One group argued the government should ease its tough stance against the communist regime to abate the highly strained relations between the two Koreas. This met fierce opposition from another group that maintained it was too early to “appease” North Korea.
I’d wonder where the constituency is for appeasing North Korea now, except that public opinion in South Korea is almost impossibly unpredictable. One person who obviously thinks there’s a constituency for appeasement is our old friend Comrade Chung. Although I can certainly see why the administration denied him permission to visit Kaesong, there’s a part of me that thinks he’d have been an ideal hostage — just think of what a win-win that would be for all of those involved.
Meanwhile, there are also rumors foreshadowing a policy shift on this side of the Pacific. I find those rumors hard to believe, beginning with the explanation that Hillary Clinton would step down … so spend more time with Bill. Yeah, right! If Hillary Clinton steps down, she’ll do it to distance herself from the administration or to mount a primary challenge, which I think is also unlikely.
Still, I can’t quite dismiss this. The obvious argument for Richardson’s appointment is that it would help the President with Latino voters, and I’ve always suspected that this President cares very much about domestic politics and so little about the actual substance of foreign policy that he’s delegated it to a group of sensible advisors, including James Steinberg, Kurt Campbell, Robert Einhorn, and Philip Goldberg. Putting Richardson in charge of them would be like putting a cat in a basket of pigeons. At a bare minimum, it would cost us a year of policy reviews, internecine struggles, and purges — a repeat of what happened after 2004. It might even mean that someone gets to follow in Mike Chinoy’s footsteps and write a book chronicling this administration’s paralysis-by-analysis on North Korea.
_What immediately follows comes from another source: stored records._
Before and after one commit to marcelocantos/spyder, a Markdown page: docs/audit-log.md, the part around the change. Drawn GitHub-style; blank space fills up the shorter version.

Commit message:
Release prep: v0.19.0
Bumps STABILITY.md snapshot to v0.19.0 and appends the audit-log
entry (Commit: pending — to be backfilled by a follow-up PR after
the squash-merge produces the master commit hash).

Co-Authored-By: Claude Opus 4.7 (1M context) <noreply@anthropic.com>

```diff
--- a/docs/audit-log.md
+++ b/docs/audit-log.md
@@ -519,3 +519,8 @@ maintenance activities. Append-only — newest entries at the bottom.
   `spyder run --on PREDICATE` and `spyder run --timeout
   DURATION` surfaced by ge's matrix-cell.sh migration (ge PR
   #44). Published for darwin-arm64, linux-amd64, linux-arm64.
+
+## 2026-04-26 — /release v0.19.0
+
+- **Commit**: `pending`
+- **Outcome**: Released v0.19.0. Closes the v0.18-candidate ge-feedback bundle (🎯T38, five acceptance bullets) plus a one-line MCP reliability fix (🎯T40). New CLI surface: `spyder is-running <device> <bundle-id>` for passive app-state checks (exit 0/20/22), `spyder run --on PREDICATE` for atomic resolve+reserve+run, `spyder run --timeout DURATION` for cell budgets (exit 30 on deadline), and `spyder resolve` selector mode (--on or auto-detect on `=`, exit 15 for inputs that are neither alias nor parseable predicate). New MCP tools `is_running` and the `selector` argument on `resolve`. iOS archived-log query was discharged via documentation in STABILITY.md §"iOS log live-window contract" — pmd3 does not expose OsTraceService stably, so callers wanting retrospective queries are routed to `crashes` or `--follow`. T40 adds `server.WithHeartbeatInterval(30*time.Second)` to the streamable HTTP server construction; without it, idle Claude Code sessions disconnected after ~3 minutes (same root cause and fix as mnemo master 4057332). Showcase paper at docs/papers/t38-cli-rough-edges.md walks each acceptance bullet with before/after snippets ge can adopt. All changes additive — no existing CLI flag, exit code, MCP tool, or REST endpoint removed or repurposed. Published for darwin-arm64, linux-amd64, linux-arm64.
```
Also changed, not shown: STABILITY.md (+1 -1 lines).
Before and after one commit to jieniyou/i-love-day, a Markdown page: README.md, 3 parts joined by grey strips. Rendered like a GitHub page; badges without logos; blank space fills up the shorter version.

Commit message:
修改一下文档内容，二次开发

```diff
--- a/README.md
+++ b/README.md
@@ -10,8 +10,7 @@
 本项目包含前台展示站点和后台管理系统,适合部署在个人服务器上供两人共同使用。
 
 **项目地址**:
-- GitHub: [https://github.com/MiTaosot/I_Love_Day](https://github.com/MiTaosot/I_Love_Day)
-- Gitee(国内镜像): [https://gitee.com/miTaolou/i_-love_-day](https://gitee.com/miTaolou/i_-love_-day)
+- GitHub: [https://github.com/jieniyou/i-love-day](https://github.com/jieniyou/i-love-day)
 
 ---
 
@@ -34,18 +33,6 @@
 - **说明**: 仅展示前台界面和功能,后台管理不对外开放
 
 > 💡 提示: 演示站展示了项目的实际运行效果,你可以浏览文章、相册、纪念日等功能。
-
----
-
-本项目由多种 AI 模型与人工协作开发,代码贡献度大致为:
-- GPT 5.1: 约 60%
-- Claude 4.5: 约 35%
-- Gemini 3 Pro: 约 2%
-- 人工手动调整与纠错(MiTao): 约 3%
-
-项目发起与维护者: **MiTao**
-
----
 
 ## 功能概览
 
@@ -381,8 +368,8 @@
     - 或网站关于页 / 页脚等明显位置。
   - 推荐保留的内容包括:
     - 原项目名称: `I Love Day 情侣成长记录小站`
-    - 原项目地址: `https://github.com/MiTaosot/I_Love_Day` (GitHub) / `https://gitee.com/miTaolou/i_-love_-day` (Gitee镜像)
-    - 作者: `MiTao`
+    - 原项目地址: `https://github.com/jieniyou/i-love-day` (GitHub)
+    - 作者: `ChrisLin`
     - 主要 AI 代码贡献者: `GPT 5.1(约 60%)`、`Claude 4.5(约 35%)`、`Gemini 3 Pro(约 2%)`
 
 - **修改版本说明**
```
Ultimately, I don’t think it will happen because the adverse political consequences would outweigh the benefits, and the Administration seems smart enough to get this. Kim Jong Il’s behavior has been bad enough that any hint of Agreed Framework 3.0 would go over badly with the American people. Until now, President Obama has successfully neutralized foreign policy as a campaign issue, but a Bill Richardson foreign policy would give the Republicans an opportunity to cast off their discrediting by Bush, Rice, and Hill, find their voice, and make this an issue they can run on.
The greatest barrier, however, may be South Korea’s certain opposition to such a shift in Washington. Lee Myung Bak will still be President for a little more than two years, and with him facing a likely challenge from Park Geun-Hye on the right, you can expect his Administration to strongly oppose a new American diplomatic initiative to the North now. Say what you will about Lee not having a vote in our elections, but South Korea exerts a powerful influence over U.S. policy toward North Korea.